*EXERCISE GOAL*
Look through the entries that follow and return each line that has the string "content".

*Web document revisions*
============================================================

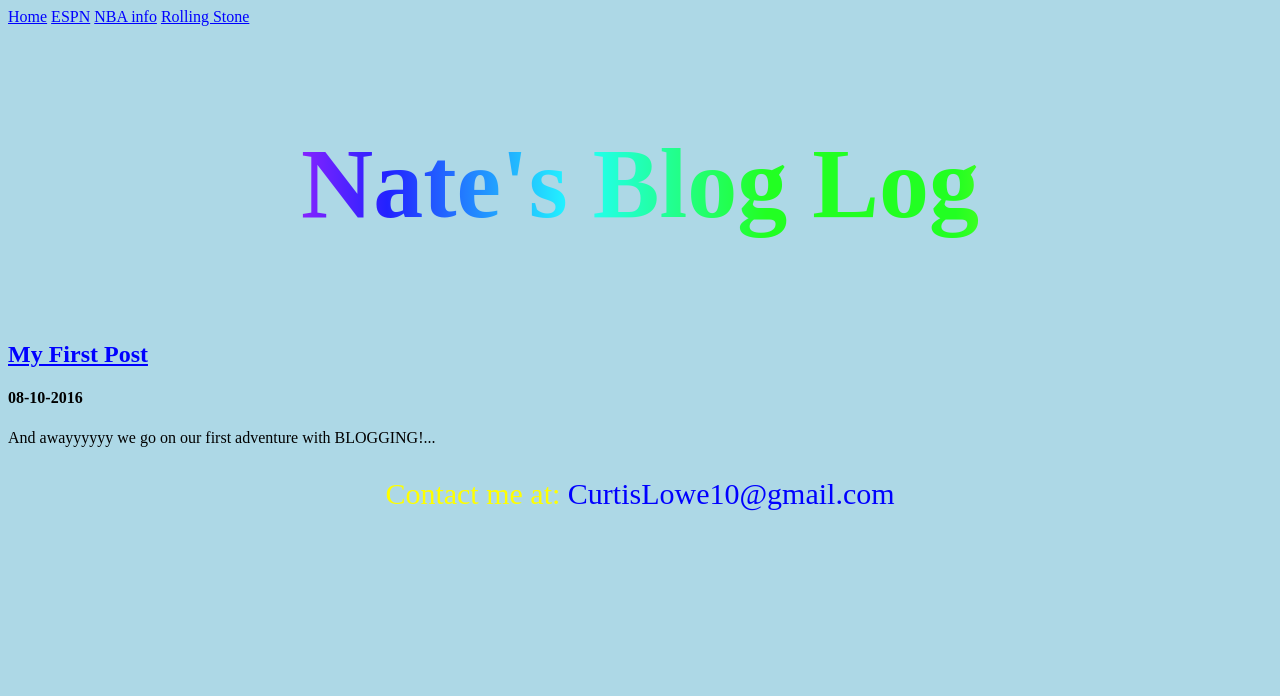
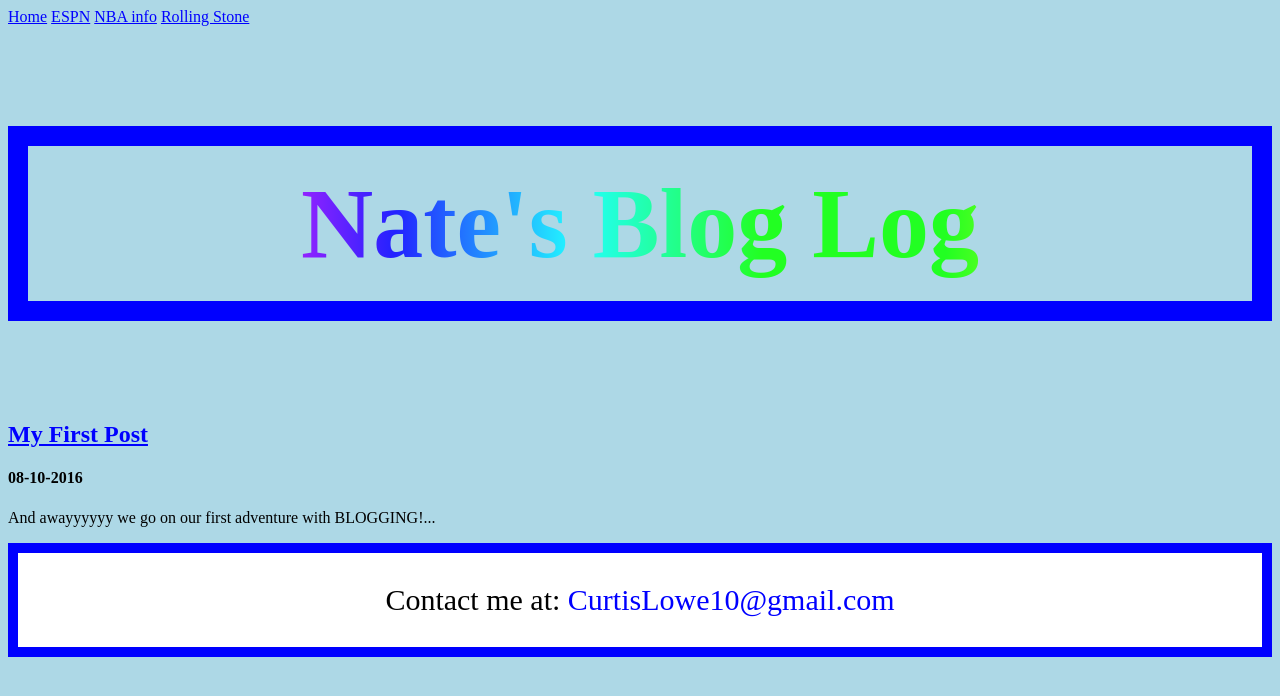
Before and after one commit to NateAnderson1780/NateAnderson1780.github.io, a Jekyll site: the page built from index.html, in a window 1280 px wide. Shown: the top 696 px of the page. Built offline with Jekyll 4.4.1, drawn with Linux system fonts in a browser that asks for light colours.

Commit message:
created borders

```diff
--- a/css/styles.css
+++ b/css/styles.css
@@ -21,6 +21,8 @@ h3 {
   color:transparent;
   -webkit-background-clip: text;
   background-clip: text;
+  border: 20px solid blue;
+  padding: 20px;
 }
 
 /*Links*/
@@ -57,8 +59,10 @@ nav {
 
 footer {
   font-size: 30px;
-  color:yellow;
+  color:black;
   text-align:center;
+  border: 10px solid blue;
+  background-color: white;
 }
 
 span {
```
Also changed, not shown: 1 other file.
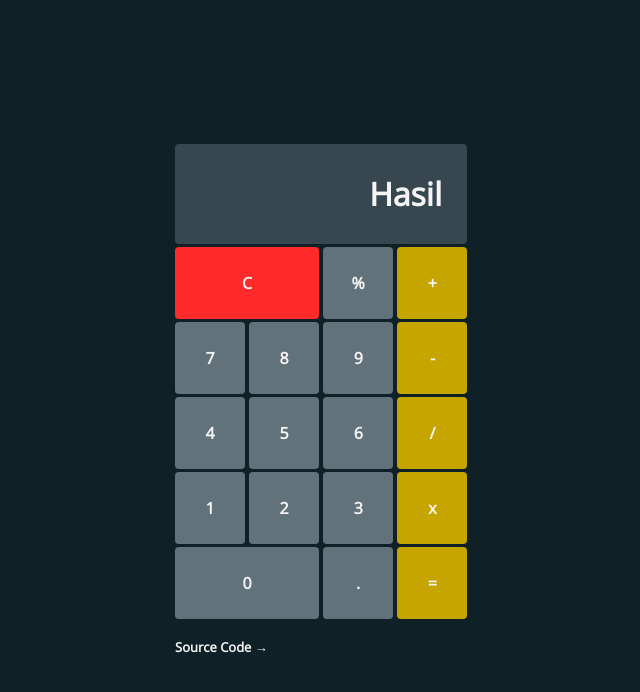
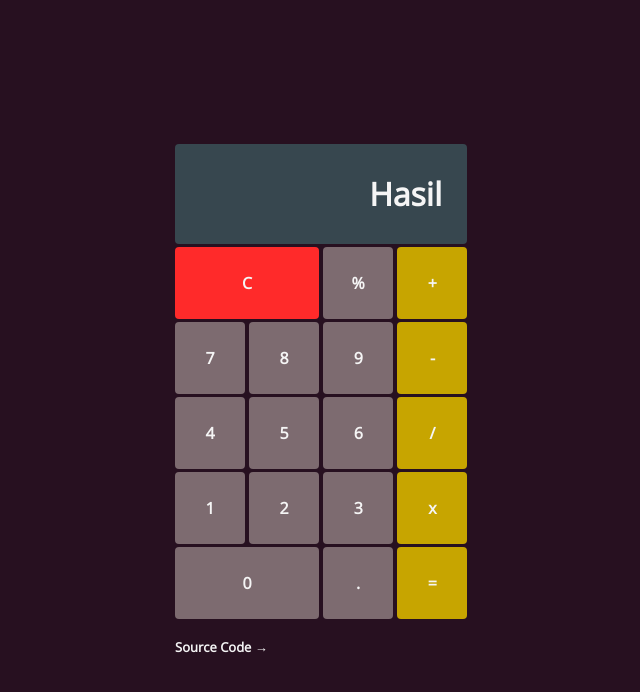
Before and after one commit to mochrizkyr/mochamadrizkyramadhan.github.io, a plain HTML site: page Kalkulator/index.html in a window 1280 px wide. Shown: the whole page, without its empty margins (315-955 px from the left). Drawn offline with nearby package versions, Linux system fonts and the light colour scheme.

Commit message:
Update stylesheet.css

```diff
--- a/Kalkulator/stylesheet.css
+++ b/Kalkulator/stylesheet.css
@@ -17,7 +17,7 @@
   justify-content: center;
   flex-direction: column;
   align-items: center;
-  background-color: #102027;
+  background-color: #271020;
   transition: 0.8s all;
 }
 
@@ -35,7 +35,7 @@ input {
   font-size: 1em;
   cursor: pointer;
   width: 70px;
-  background-color: #62727b;
+  background-color: #7d6b70;
   border: none;
   outline: none;
   border-radius: 4px;
```
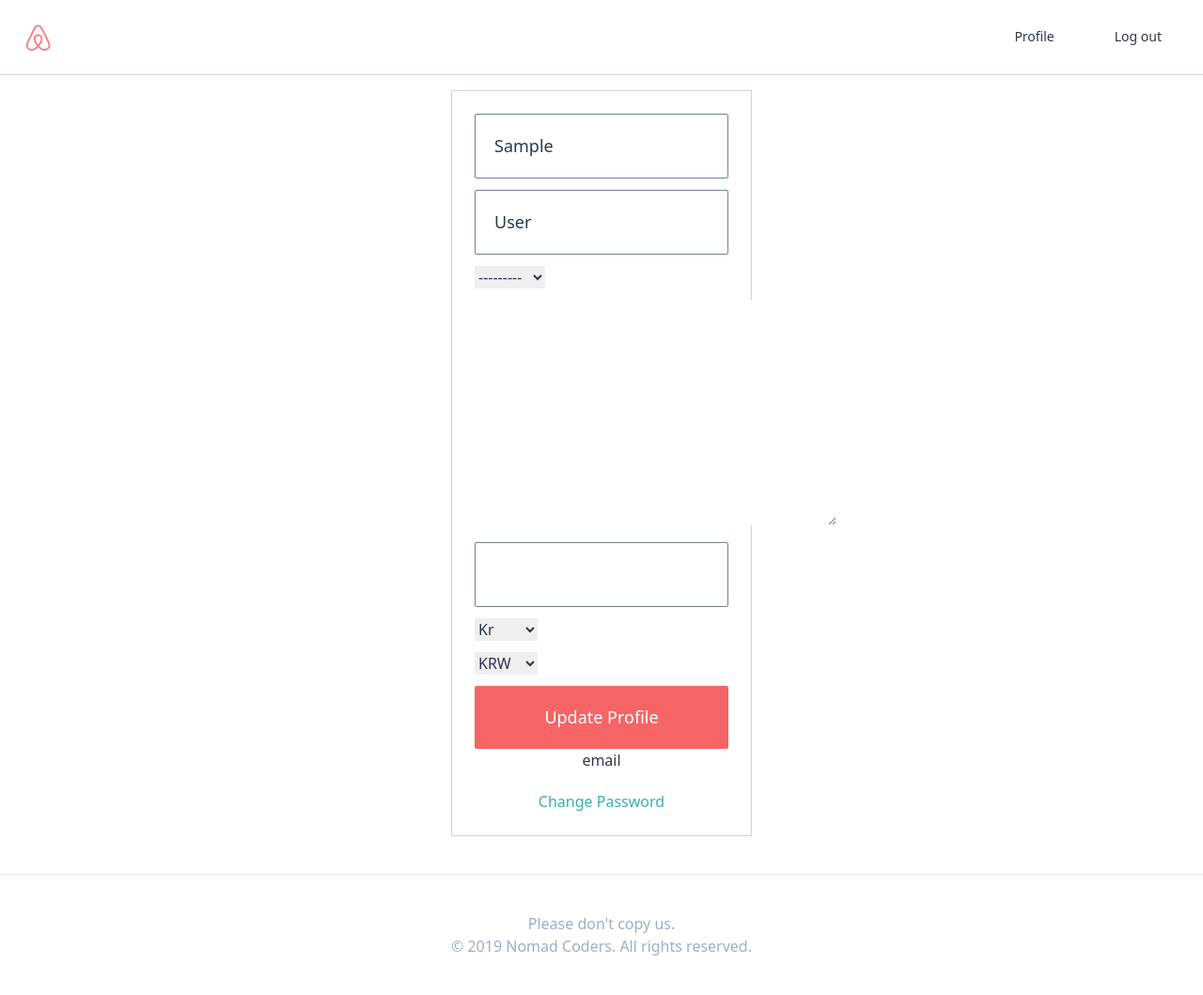
After one commit to komo3344/airbnb-clone, a Django app: page /users/update-profile/ in a window 1280 px wide. The commit adds this page. Shown: the whole page at 94% size. Run offline with Django 3.2, Linux system fonts and the light colour scheme; the visitor is signed in with stand-in values (Sample User, id 1); some libraries are stand-ins or nearby versions.

```diff
--- /dev/null
+++ b/templates/users/update-profile.html
@@ -0,0 +1,25 @@
+{% extends "base.html" %}
+
+{% block page_title %}
+    Update Profile
+{% endblock page_title %}
+
+{% block search-bar %}
+{% endblock search-bar %}
+
+{% block content %}
+
+    <div class="container lg:w-5/12 md:w-1/2 xl:w-1/4 mx-auto my-10 flex flex-col items-center border p-6 border-gray-400">
+
+            {% include 'mixins/auth/auth_form.html' with form=form cta="Update Profile" %}
+
+            {{object.login_method}}
+
+        {% if object.login_method == 'email' %}
+            <div class="mt-5">
+                <a href="{% url 'users:password' %}" class="text-teal-500 font-medium">Change Password</a>
+            </div>
+        {% endif %}
+
+    </div>
+{% endblock content %}
--- a/templates/users/user_detail.html
+++ b/templates/users/user_detail.html
@@ -21,19 +21,22 @@
             <span class="text-lg mb-5">{{user.bio}}</span>
 
             {% if user == user_obj %}
-                <a href="#" class="btn-link">Edit Profile</a>
+                <a href="{% url 'users:update' %}" class="btn-link">Edit Profile</a>
             {% endif %}
 
         </div>
+
             {% if user_obj.rooms.count > 0 %}
             <div class="container mx-auto pb-10 flex flex-col items-center">
                 <h3 class="mb-12 text-2xl">{{user_obj.first_name}}'s Rooms</h3>
+                <div class="container mx-auto pb-10 ">
                     <div class="flex flex-wrap -mx-40 mb-10">
                         {% for room in user_obj.rooms.all  %}
                             {% include 'mixins/room_card.html' with room=room %}
                         {% endfor %}
                     </div>
                 </div>
+            </div>
         {% endif %}
     </div>
 {% endblock content %}
--- a/users/urls.py
+++ b/users/urls.py
@@ -4,13 +4,17 @@ from . import views
 app_name = "users"
 
 urlpatterns = [
-    path("login", views.LoginView.as_view(), name="login"),
-    path("login/github", views.github_login, name="github-login"),
-    path("login/github/callback", views.github_callback, name="github-callback"),
-    path("login/kakao", views.kakao_login, name="kakao-login"),
-    path("login/kakao/callback", views.kakao_callback, name="kakao-callback"),
-    path("logout", views.log_out, name="logout"),
-    path("signup", views.SignUpView.as_view(), name="signup"),
-    path("verify/<str:key>", views.complete_verification, name="complete-verification"),
+    path("login/", views.LoginView.as_view(), name="login"),
+    path("login/github/", views.github_login, name="github-login"),
+    path("login/github/callback/", views.github_callback, name="github-callback"),
+    path("login/kakao/", views.kakao_login, name="kakao-login"),
+    path("login/kakao/callback/", views.kakao_callback, name="kakao-callback"),
+    path("logout/", views.log_out, name="logout"),
+    path("signup/", views.SignUpView.as_view(), name="signup"),
+    path(
+        "verify/<str:key>/", views.complete_verification, name="complete-verification"
+    ),
+    path("update-profile/", views.UpdateProfileView.as_view(), name="update"),
+    path("update-passwod/", views.UpdatePasswordView.as_view(), name="password"),
     path("<int:pk>/", views.UserProfileView.as_view(), name="profile"),
 ]
--- a/users/views.py
+++ b/users/views.py
@@ -1,6 +1,7 @@
 import os
 import requests
-from django.views.generic import FormView, DetailView
+from django.contrib.auth.views import PasswordChangeView
+from django.views.generic import FormView, DetailView, UpdateView
 from django.urls import reverse_lazy
 from django.shortcuts import redirect, reverse
 from django.contrib.auth import authenticate, login, logout
@@ -198,3 +199,34 @@ class UserProfileView(DetailView):
 
     model = models.User
     context_object_name = "user_obj"
+
+
+class UpdateProfileView(UpdateView):
+
+    model = models.User
+    template_name = "users/update-profile.html"
+    fields = (
+        # "email",
+        "first_name",
+        "last_name",
+        "gender",
+        "bio",
+        "birthdate",
+        "language",
+        "currency",
+    )
+
+    def get_object(self, queryset=None):
+        return self.request.user
+
+    # # email로 username 변경 (유저속임)
+    # def form_valid(self, form):
+    #     email = form.cleaned_data.get("email")
+    #     self.object.username = email
+    #     self.object.save()
+    #     return super().form_valid(form)
+
+
+class UpdatePasswordView(PasswordChangeView):
+
+    template_name = "users/update-password.html"
```
Lines whose indentation alone changed are shown as unchanged.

============================================================

*WRITTEN RESPONSE*
   justify-content: center;
+{% block content %}
+{% endblock content %}
 {% endblock content %}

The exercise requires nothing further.